Identify every line in the records below that contains the word "reward", and reproduce each one.
SUPPLIED DATA below:
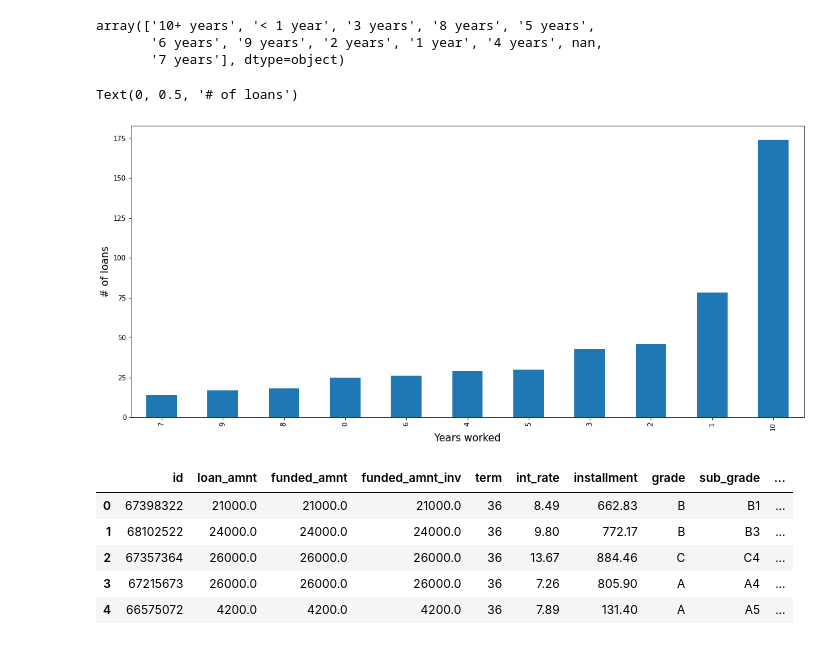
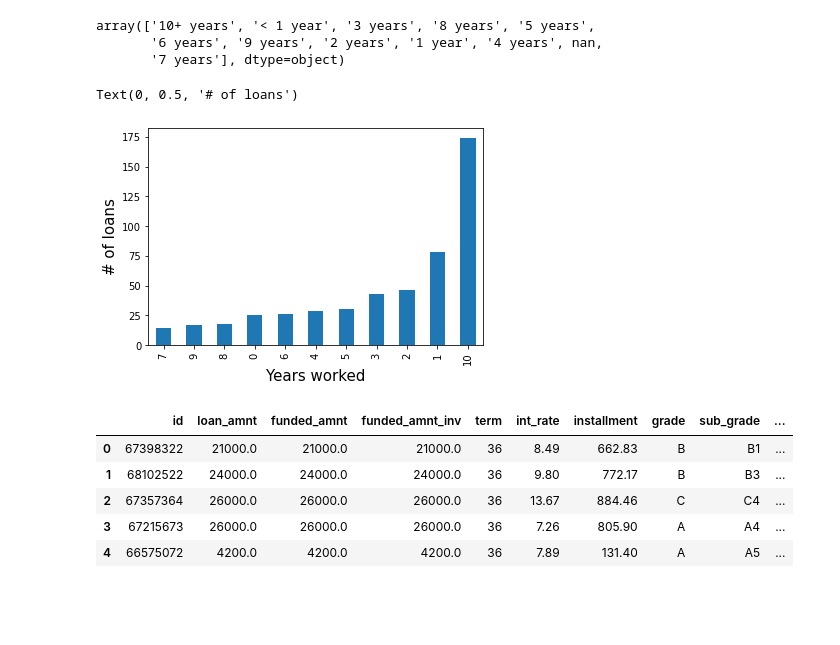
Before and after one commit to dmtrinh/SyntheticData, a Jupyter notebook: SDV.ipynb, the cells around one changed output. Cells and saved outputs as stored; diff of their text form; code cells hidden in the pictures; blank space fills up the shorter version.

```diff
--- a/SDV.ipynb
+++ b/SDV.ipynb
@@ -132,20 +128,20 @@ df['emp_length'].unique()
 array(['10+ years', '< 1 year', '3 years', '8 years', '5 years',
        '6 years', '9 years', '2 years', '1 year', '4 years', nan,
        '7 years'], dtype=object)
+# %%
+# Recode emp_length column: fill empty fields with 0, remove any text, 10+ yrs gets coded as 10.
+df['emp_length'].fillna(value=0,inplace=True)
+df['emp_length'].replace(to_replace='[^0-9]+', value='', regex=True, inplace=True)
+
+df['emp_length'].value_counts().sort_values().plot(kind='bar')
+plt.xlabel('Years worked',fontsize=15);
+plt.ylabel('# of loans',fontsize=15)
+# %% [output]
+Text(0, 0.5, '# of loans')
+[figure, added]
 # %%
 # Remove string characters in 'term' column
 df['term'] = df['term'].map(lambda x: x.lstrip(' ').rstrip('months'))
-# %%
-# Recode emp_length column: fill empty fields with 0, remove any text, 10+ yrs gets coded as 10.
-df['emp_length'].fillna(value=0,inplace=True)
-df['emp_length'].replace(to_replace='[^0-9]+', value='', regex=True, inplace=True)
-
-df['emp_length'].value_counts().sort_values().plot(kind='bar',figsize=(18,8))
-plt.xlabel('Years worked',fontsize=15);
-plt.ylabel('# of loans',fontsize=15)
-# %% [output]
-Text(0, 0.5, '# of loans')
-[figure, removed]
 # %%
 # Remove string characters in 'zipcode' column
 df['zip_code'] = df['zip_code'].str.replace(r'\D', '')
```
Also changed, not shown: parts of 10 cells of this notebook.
End of SUPPLIED DATA.
SUPPLIED DATA below:
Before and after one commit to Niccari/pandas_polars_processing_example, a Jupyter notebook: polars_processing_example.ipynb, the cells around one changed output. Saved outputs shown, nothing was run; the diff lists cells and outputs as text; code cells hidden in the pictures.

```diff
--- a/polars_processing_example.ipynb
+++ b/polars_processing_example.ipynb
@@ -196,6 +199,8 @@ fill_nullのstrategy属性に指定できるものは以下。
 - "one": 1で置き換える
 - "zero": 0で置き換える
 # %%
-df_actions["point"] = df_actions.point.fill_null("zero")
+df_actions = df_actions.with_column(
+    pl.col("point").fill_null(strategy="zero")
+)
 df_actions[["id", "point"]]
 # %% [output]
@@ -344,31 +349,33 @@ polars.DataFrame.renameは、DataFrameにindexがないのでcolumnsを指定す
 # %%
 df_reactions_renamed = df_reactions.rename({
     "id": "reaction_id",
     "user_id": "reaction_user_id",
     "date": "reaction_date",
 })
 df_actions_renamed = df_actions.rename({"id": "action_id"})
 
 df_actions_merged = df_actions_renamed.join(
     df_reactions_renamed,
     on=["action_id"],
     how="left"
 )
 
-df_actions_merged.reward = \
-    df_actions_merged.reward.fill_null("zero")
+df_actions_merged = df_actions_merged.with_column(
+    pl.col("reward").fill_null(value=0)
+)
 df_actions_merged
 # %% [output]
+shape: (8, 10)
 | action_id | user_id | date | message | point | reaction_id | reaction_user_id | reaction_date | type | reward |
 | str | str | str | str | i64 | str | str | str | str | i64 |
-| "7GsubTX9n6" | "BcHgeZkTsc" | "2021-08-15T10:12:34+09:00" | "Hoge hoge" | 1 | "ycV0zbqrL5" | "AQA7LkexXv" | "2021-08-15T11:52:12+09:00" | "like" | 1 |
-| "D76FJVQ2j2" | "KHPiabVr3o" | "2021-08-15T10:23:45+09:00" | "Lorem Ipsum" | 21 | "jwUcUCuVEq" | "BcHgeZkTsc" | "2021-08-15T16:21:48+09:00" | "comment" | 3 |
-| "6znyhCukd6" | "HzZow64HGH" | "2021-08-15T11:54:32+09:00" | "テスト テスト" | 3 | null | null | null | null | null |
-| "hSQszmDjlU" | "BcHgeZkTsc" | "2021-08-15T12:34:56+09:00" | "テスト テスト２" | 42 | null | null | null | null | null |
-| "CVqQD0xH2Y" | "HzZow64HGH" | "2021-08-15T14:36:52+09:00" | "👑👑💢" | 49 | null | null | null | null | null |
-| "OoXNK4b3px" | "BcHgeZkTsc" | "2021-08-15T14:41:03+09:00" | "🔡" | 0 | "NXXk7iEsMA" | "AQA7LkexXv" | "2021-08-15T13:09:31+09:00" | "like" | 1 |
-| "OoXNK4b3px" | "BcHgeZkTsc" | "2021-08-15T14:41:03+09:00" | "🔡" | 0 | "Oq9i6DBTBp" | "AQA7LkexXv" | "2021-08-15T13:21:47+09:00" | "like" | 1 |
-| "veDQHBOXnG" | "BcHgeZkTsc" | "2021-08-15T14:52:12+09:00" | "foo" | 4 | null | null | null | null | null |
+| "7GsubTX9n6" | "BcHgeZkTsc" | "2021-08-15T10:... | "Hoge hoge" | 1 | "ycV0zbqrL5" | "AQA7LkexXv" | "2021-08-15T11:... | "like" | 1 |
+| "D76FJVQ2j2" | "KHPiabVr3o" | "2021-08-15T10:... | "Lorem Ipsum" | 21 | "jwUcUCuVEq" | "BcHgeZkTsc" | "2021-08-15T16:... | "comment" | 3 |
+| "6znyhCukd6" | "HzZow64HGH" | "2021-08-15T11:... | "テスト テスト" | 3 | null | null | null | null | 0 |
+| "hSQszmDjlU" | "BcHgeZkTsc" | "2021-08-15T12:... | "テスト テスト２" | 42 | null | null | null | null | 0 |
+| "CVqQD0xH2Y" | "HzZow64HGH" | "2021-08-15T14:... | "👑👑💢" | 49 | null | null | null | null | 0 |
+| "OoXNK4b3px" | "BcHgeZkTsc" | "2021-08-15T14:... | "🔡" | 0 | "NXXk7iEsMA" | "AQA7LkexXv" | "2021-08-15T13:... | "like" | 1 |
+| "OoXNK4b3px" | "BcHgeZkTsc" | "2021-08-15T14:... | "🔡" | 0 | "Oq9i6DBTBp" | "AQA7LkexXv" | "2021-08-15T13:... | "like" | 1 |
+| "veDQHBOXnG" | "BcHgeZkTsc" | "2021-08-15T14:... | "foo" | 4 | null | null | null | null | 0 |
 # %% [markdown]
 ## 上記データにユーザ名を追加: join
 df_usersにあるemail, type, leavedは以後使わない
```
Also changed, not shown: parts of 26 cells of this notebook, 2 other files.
End of SUPPLIED DATA.
_RESPONSE TO THIS TASK_.
-df_actions_merged.reward = \
-    df_actions_merged.reward.fill_null("zero")
+    pl.col("reward").fill_null(value=0)
 | action_id | user_id | date | message | point | reaction_id | reaction_user_id | reaction_date | type | reward |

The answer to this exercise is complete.